Snowboarder Mark McMorris’s Sweater Jacket Has Got to be the Best Olympic Uniform
Unfortunately you can't buy this Burton coat.
If you watched Canada’s Olympic Freestyle Snowboard team fly down the hills of Pyeongchang and wondered if they were wearing a mere sweater in sub-zero temperatures, you’re not entirely wrong. American snowboard brand Burton is the creative force behind the team’s competition gear, and the northwest coastal-inspired sweater concept is a riff on vintage Canadian cardigans.
You know the sweaters we’re talking about, right? The most famous is the Cowichan, made by the B.C. First Nation tribe of the same name. But various iterations have been immortalized in curling rinks, vintage markets and family photo albums across the country.

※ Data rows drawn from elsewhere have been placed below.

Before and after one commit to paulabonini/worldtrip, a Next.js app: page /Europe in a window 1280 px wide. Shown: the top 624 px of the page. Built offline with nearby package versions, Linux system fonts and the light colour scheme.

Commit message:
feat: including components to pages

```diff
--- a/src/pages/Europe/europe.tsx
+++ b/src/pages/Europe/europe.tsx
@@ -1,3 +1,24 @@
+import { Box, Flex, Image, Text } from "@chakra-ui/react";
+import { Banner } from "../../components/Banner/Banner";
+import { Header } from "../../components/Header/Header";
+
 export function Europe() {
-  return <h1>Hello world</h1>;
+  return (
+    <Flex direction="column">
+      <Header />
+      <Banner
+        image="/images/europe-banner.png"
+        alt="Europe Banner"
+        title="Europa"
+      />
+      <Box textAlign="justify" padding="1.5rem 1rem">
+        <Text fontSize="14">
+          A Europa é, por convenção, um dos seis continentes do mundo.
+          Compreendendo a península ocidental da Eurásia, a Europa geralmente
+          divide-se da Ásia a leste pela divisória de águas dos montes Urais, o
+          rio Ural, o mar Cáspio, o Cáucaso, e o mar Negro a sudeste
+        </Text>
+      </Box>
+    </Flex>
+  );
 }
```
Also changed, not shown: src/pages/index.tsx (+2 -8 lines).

With a renewed interest in slow-fashion techniques and crafting, these historical gems are finding new fans.
Burton’s head designer Greg Dacyshyn was actually born and raised in Hamilton, Ontario, so he knows his way around these chunky heaps of Canadiana.
“I’ve always really loved Northwestern coastal art. I’ve collected sweaters over the years and I think they’re really beautiful.”

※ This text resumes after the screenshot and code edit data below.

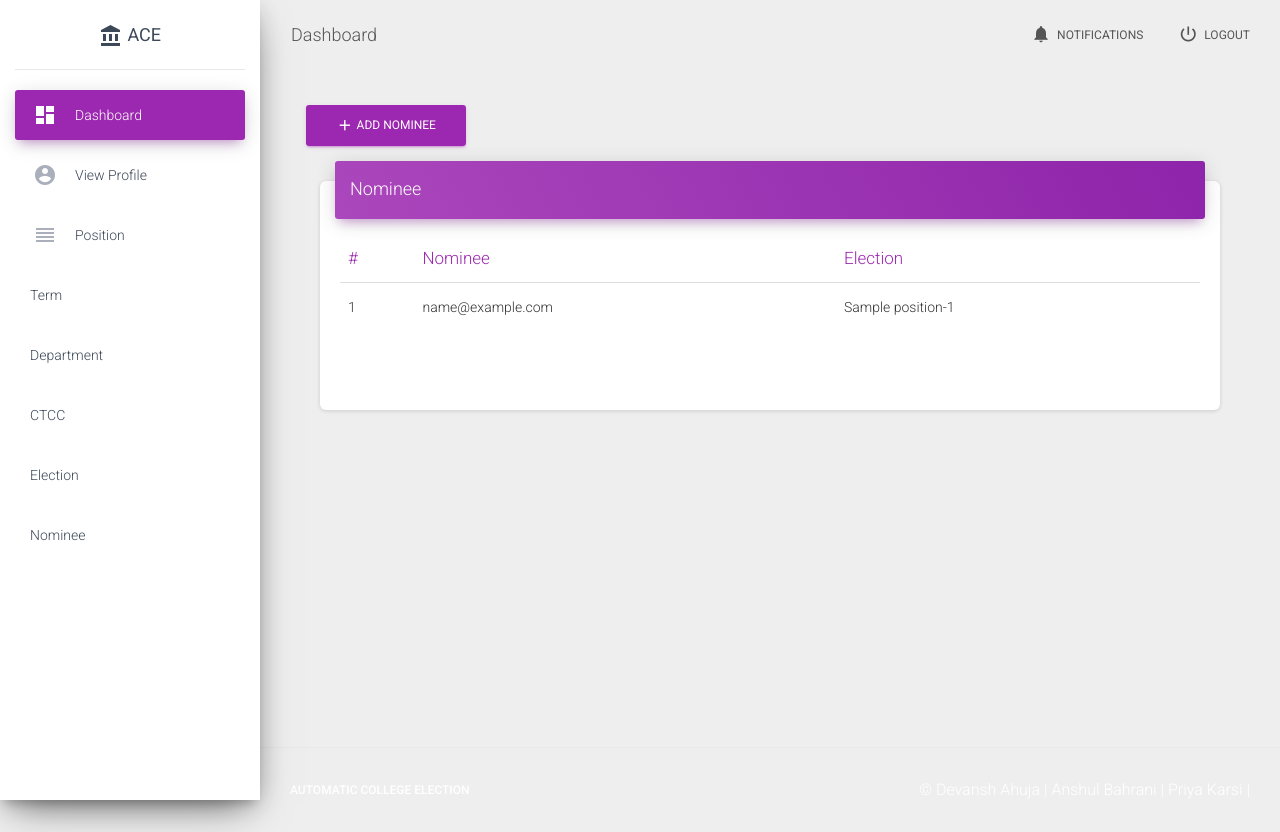
After one commit to Anshul-Bahrani/AutomaticCollegeElection, a Django app: template voting/templates/voting/nominee_list.html in a window 1280 px wide. The commit adds this page. Run offline with Django 3.2, Linux system fonts and the light colour scheme; the template is opened without the code that fills it: values that come from a table or form of the project are taken from there, others are empty; tables that the repository leaves empty hold one stand-in row (values such as "Sample post"); parts of the project's set-up code (start-up, migrations or seed data) failed here and were passed over; some libraries are stand-ins or nearby versions.

Commit message:
election list, nominee list

```diff
--- a/ACE/templates/includes/sidebar.html
+++ b/ACE/templates/includes/sidebar.html
@@ -80,6 +80,28 @@
             </a>
           </li>
 
+          {% if sidebarSection == 'election' %}
+            <li class="nav-item active">
+          {% else %}
+            <li class="nav-item">
+          {% endif %}
+            <a class="nav-link" href="{% url 'voting:election_list' %}">
+              <!-- <i class="material-icons">reorder</i> -->
+              <p>Election</p>
+            </a>
+          </li>
+
+          {% if sidebarSection == 'nominee' %}
+            <li class="nav-item active">
+          {% else %}
+            <li class="nav-item">
+          {% endif %}
+            <a class="nav-link" href="{% url 'voting:nominee_list' %}">
+              <!-- <i class="material-icons">reorder</i> -->
+              <p>Nominee</p>
+            </a>
+          </li>
+
         </ul>
   </div>
 </div>
--- a/voting/models.py
+++ b/voting/models.py
@@ -48,7 +48,7 @@ class Nominee(MetaDataModel):
         return self.nominee_id
 
     def get_absolute_url(self):
-        return reverse("voting:position_list")
+        return reverse("voting:nominee_list")
 
 class Election(MetaDataModel):
 
@@ -59,16 +59,37 @@ class Election(MetaDataModel):
     start_at = models.DateTimeField()
     duration = models.DurationField()
     nomination_deadline = models.DateTimeField()
+
+    class Meta:
+        ordering = ["-created_at"]
+        verbose_name = _('Election')
+        verbose_name_plural = _('Elections')
+
     def __str__(self):
-        return f"{self.start_at}"
+        return f"{self.position}-{self.term_id}"
+
+    def get_absolute_url(self):
+        return reverse("home")
+
+
 
 class ElectedMember(MetaDataModel):
 
     id = models.BigAutoField(primary_key=True)
     election = models.ForeignKey(Election, on_delete=models.CASCADE)
     member = models.ForeignKey(Nominee, on_delete=models.CASCADE)
+
+
+    class Meta:
+        ordering = ["-created_at"]
+        verbose_name = _('ElectedMember')
+        verbose_name_plural = _('ElectedMembers')
+
     def __str__(self):
-        return "{self.election}-{self.member}"
+        return f"{self.election}-{self.member}"
+
+    def get_absolute_url(self):
+        return reverse("home")
 
 class Ballot(MetaDataModel):
 
@@ -76,8 +97,18 @@ class Ballot(MetaDataModel):
     election = models.ForeignKey(Election, on_delete=models.CASCADE)
     nominee = models.ForeignKey(Nominee, on_delete=models.CASCADE)
     voter = models.ForeignKey(CustomUser, on_delete=models.CASCADE)
+
+
+    class Meta:
+        ordering = ["-created_at"]
+        verbose_name = _('Ballot')
+        verbose_name_plural = _('Ballots')
+
     def __str__(self):
-        return "{self.election}-{self.nominee}-{self.voter}"
+        return f"{self.election}-{self.nominee}-{self.voter}"
+
+    def get_absolute_url(self):
+        return reverse("home")
 
 # class Prerequisite(MetaDataModel):
 
--- /dev/null
+++ b/voting/templates/voting/nominee_list.html
@@ -0,0 +1,45 @@
+{% extends 'base.html' %}
+{% load crispy_forms_tags %}
+{% block title %}
+    Position
+{% endblock title %}
+{% block bodycontent %}
+    <div class="container">
+      <a class="btn btn-primary" href="{% url 'voting:nominee_create' %}">
+        <i class="material-icons">add</i>
+        Add Nominee
+      </a>
+      <div class="col-md-12">
+        <div class="card">
+          <div class="card-header card-header-primary">
+            <h4 class="card-title ">Nominee</h4>
+            <!-- <p class="card-category"> Here is a subtitle for this table</p> -->
+          </div>
+          <div class="card-body">
+            <div class="table-responsive">
+              <table class="table">
+                <thead class=" text-primary">
+                  <tr>
+                    <th>#</th>
+                    <th>Nominee</th>
+                    <th>Election</th>
+                  </tr>
+                </thead>
+                <tbody>
+                  {% for nominee in nominees %}
+                    <tr>
+                      <td>{{forloop.counter}}</td>
+                      <td>{{nominee.nominee_id}}</td>
+                      <td>{{nominee.election}}</td>
+                    </tr>
+                  {% endfor %}
+                </tbody>
+              </table>
+              {% include 'includes/paginate.html' %}
+            </div>
+          </div>
+        </div>
+      </div>
+
+    </div>
+{% endblock bodycontent %}
--- a/voting/urls.py
+++ b/voting/urls.py
@@ -8,5 +8,7 @@ urlpatterns = [
     path('position-list/', voting_views.PositionListView.as_view(), name='position_list'),
     path('position-create/', voting_views.PositionCreateView.as_view(), name='position_create'),
     path('nominee-create/', voting_views.NomineeCreateView.as_view(), name='nominee_create'),
+    path('nominee-list/', voting_views.NomineeListView.as_view(), name='nominee_list'),
     path('election-create/', voting_views.ElectionCreateView.as_view(), name='election_create'),
+    path('election-list/', voting_views.ElectionListView.as_view(), name='election_list'),
 ]
```
Also changed, not shown: voting/templates/voting/election_list.html (added, +49 -0 lines), voting/views.py (+30 -0 lines).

When Dacyshyn learned Burton would be working on the Canadian snowboard freestyle uniforms, he approached Corrine Hunt, a well-known West Coast artist, whose work draws from her First Nations Komoyue and Tlingit heritage. For the project Hunt created four totem images of a bear, a raven, a sun and an orca.
“The motifs on the uniforms represent strength, beauty, creativity and agility,” said Hunt in a Burton press release. “Emblazoned with the bear, raven, sun and orcha, the athletes will shine inside and out.” Hunt is familiar to many Canadians already because she co-designed the 2010 Vancouver Olympic medals.
To get that sweater effect, Hunt’s artwork was given to the Granted Sweater Company in Vancouver.
The second generation family-run business designs and produces all its sweaters locally, using only domestic wool yarn. Each of the Burton x Granted sweaters took upwards of 25 hours to make, before it was photographed, and reproduced using a dye sublimation printing technique.
“When you look at the uniforms up close you can almost see the thread,” he says of the final outerwear product that had the four images printed on Sorona, a Dupont renewable plant-based fiber that has been blended with polyester. “That fiber is really strong with a four-way stretch so it’s great for athletes.”
While designing a uniform, Dacyshyn says he tries to do something interesting and creative while acknowledging the heritage of a country rather than the obvious colour block thing. “That’s not what snowboarding is about,” he says. “It’s about individuality, and creativity and having fun.”
As official sponsor of the Canadian National Freestyle Team, Burton created a head-to-toe uniform of over 10 items, including the hand knit Granted Sweater to match the outerwear the athletes received. But unfortunately for winter sports fans, unlike other Olympic paraphernalia, this particular uniform will not be sold to the public. Burton is also a longtime sponsor of team star Mark McMorris, who picked up bronze in the Slopestyle final last weekend. Canadian Olympic snowboarders face further competion in Big Air category next week.
Funnily enough, Dacyshn also designed the American snowboard freestyle uniforms, so he knew how different the looks would be. If you recall gold medalist Reg Gerrard’s gold suit, Dacysyn says it was inspired by old Apollo Mission spacesuits, as if boarders were getting ready to walk on the moon.
While talking to Dacyshyn from Burton HQ in Burlington, Vermont, I discover he is especially well versed on the topic of these thick and heavy toppers. He is quick to remind me that Cowichan sweaters can “only be made by the Cowichan people.” And he recently connected Granted Sweaters with the Grateful Dead camp on a limited edition release.
“I’ve got some beautiful sweaters,” he says. “And besides, one of my heroes, The Big Lebowski, wore one pretty much the whole movie.”